“Our military is obviously going to weigh all of the options,” Alexander Rodnyansky, an economic adviser to Ukrainian President Volodymyr Zelenskyy, told CNN in an interview. “We’re not going to sacrifice all of our people just for nothing.”
Analysts say the fall of Bakhmut would be a blow for Ukraine and offer tactical advantages to Russia, but would not prove decisive. Mr. Zelenskyy this week said one of his generals told him that Russia lost about 800 soldiers in one assault on a single day.
“Russia does not count people at all, sending them to constantly storm our positions. The intensity of the fighting is only increasing,” Mr. Zelenskyy said.
The CSIS report tracked the damage done to Russian forces in the year since President Vladimir Putin ordered the invasion. Prior to the invasion in February 2022, Russia had a military that was 5 times the size of Ukraine, its defense budget was 11 times larger, and its economy was 8 times the size of Ukraine’s.

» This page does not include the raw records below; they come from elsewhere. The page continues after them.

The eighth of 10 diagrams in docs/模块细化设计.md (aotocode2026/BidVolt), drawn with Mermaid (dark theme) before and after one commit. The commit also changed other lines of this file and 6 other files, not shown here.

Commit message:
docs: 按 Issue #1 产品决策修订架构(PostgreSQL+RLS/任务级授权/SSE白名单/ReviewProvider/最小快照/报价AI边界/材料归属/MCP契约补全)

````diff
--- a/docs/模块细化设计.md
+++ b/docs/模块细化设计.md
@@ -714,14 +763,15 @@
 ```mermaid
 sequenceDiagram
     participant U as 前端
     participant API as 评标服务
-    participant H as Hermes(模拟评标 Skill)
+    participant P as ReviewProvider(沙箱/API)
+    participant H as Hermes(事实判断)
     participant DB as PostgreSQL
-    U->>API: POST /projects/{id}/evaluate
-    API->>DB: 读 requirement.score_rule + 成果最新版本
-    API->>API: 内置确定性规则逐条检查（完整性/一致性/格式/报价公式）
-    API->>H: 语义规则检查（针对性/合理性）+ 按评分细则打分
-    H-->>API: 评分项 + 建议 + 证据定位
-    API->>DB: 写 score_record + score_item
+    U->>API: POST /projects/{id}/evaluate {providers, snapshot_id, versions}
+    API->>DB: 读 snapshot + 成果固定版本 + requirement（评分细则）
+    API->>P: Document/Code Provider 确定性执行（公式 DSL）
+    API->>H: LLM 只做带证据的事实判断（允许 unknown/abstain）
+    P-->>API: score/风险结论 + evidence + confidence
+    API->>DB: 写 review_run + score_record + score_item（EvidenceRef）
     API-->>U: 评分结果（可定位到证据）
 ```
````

Yet, with its smaller and less equipped military, Ukraine was able to beat back Mr. Putin’s armored blitzkrieg before launching a series of counterattacks that pushed back Russian troops.
The CSIS analysts gave much of the credit for Ukraine’s successes on the battlefield to its culture of military innovations, such as the use of unmanned aircraft systems — drones — in combined operations.
“Many of Ukraine’s innovations have come from the bottom up, thanks to a military environment that encourages and enables junior officers to seek innovation,” according to the report.
The Russians have usually sent three waves of troops against entrenched Ukrainian defenders. The first wave is usually green conscripts and fighters from private military organizations like the Wagner Group whose casualty rates are often high. Next comes a second line of replacements and only then, a third line of what the CSIS analysts characterized as “relatively competent Russian forces.”
“Russia is accepting enormous casualties in return for only a small amount of territory,” according to the report. “Despite intense fighting throughout the winter, Russia has only captured approximately 400 square miles of Ukrainian territory across the entire eastern front since September 2022.
Separately, Mykhailo Podolyak, a Zelenskyy adviser, denied on Wednesday that Ukraine had used drones to attack Russian territory following official Russian statements that Ukraine had targeted Russian infrastructure, the AP reported. Insisting it is fighting a defensive war, Kyiv has long been coy about its possible attacks inside Russian territory.
“Ukraine does not strike on the territory of the Russian Federation,” Mr. Podolyak tweeted, suggesting the targeting of Russian infrastructure was the result of “internal attacks.”
• This article was based in part on wire service reports.